If he's constantly tripping (like every time he's ridden, multiple times he's ridden) then no, I wouldn't write it off to being a walker. I just wanted to pop in and say that walkers can trip more often (from my experience) when not balanced by their rider.

I don't believe the walkers there are left with long toes, as I remember one of the BO's asking the farrier to not leave long toes, if he does, we have him correct it.

Please don't take just my advice into consideration, I probably should have stayed silent, but I did want to offer what I know about walkers into the conversation. I am by no means an expert, but after riding alongside them for many years, I have picked up knowledge here & there.

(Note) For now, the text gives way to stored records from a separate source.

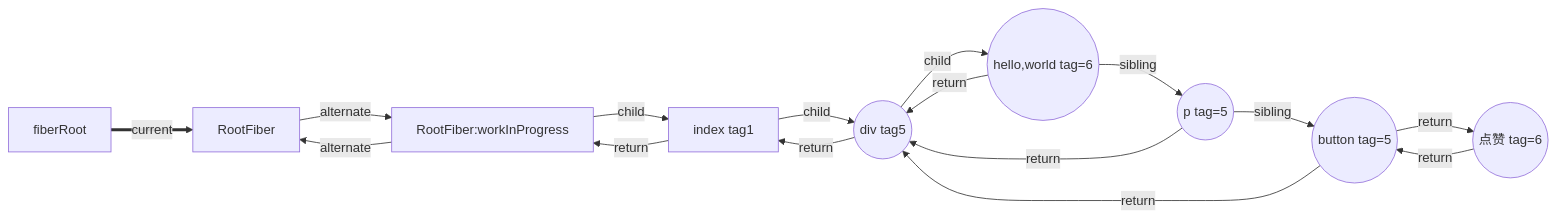
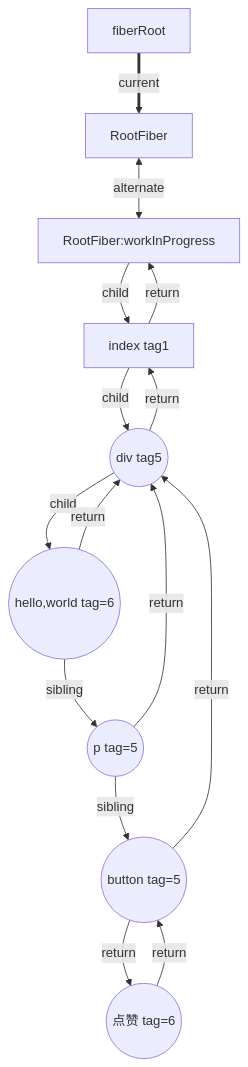
The second of 5 diagrams in 08-webpack-AST-babel/04_Ast_babel和React源码/03_Fiber更新机制/01_1_fiber概念.md (huiruo/code-record-manual), drawn with Mermaid before and after one commit. The commit also changed other lines of this file and 3 other files, not shown here.

Commit message:
feat: fiber流程图

````diff
--- a/08-webpack-AST-babel/04_Ast_babel和React源码/03_Fiber更新机制/01_1_fiber概念.md
+++ b/08-webpack-AST-babel/04_Ast_babel和React源码/03_Fiber更新机制/01_1_fiber概念.md
@@ -164,22 +146,24 @@
 ```mermaid
 %% graph TD
-graph LR
+%% graph LR
+%% flowchart  LR
+flowchart  TD
 1[fiberRoot]==current==>2[RootFiber]
 
-2 -->|alternate| RootFiber[RootFiber:workInProgress] -->|child| 4index[index tag1] --child--> div((div tag5)) --> |child|hello((hello,world tag=6))
+2 <-->|alternate| RootFiber[RootFiber:workInProgress] -->|child| 4index[index tag1] --child--> div((div tag5)) --> |child|hello((hello,world tag=6))
 
 p((p tag=5)) -->|sibling| button((button tag=5))-->|return|点赞((点赞 tag=6))
 
-RootFiber -->|alternate| 2
+%% RootFiber -->|alternate| 2
 4index -->|return| RootFiber
 div -->|return| 4index
 hello -->|return| div
 hello -->|sibling| p
 
 点赞 -->|return| button
 button -->|return| div
 p -->|return| div
 
 %% div -->|child| button
 %% div -->|child| p
 ```
````
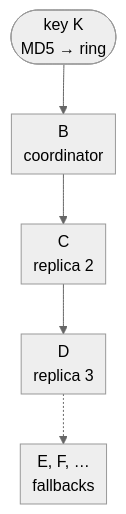
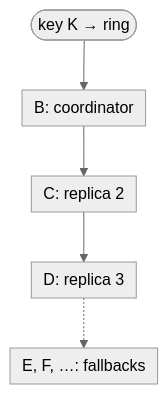
One commit to mimi146/blog changed the first of 3 diagrams in src/content/blog/dynamo-amazons-highly-available-key-value-store.md. Above: the diagram before and after it, drawn with Mermaid (neutral theme). The commit also changed other lines of this file, not shown here.

Commit message:
Dynamo post: address review 5652412019 (Coach revision: factual fixes, single-line Mermaid labels)

````diff
--- a/src/content/blog/dynamo-amazons-highly-available-key-value-store.md
+++ b/src/content/blog/dynamo-amazons-highly-available-key-value-store.md
@@ -33,10 +33,10 @@
 ```mermaid
 %%{init: {"flowchart": {"nodeSpacing": 12, "padding": 6, "diagramPadding": 4}}}%%
 flowchart TB
     accTitle: Preference list for key K with N equal to 3
     accDescr: Key K hashes to a point on the ring. Walking clockwise, node B is the coordinator and stores K. Nodes C and D hold the second and third replicas. Nodes E and F come next as fallbacks if any of the first three are down. Virtual nodes on the same physical host are skipped so the three replicas sit on distinct hosts.
-    K(["key K<br/>MD5 → ring"]) --> B["B<br/>coordinator"]
-    B --> C["C<br/>replica 2"]
-    C --> D["D<br/>replica 3"]
-    D -.-> E["E, F, …<br/>fallbacks"]
+    K(["key K → ring"]) --> B["B: coordinator"]
+    B --> C["C: replica 2"]
+    C --> D["D: replica 3"]
+    D -.-> E["E, F, …: fallbacks"]
 ```
````
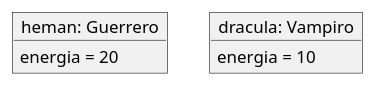
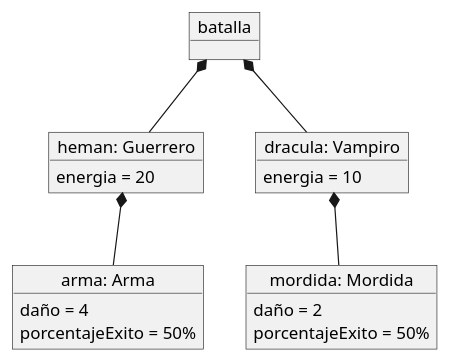
One commit to DaniFdezC/pyBatalla changed the diagram in MdD.do.puml. Above: the diagram before and after it, drawn with PlantUML. The commit also changed 2 other files, not shown here.

```diff
--- a/MdD.do.puml
+++ b/MdD.do.puml
@@ -1,7 +1,26 @@
 object "heman: Guerrero" as heman{
     energia = 20
+    
+}
+
+object "arma: Arma" as arma {
+    daño = 4
+    porcentajeExito = 50%
 }
 
 object "dracula: Vampiro" as dracula{
     energia = 10
 }
+
+object "mordida: Mordida" as mordida {
+    daño = 2
+    porcentajeExito = 50%
+}
+
+object batalla
+
+batalla *-d- heman
+batalla *-d- dracula
+
+heman *-- arma
+dracula *-- mordida
```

Best of luck, OP, sorry for any misunderstanding. Hope this problem gets sorted out and you have many good rides with your TWH.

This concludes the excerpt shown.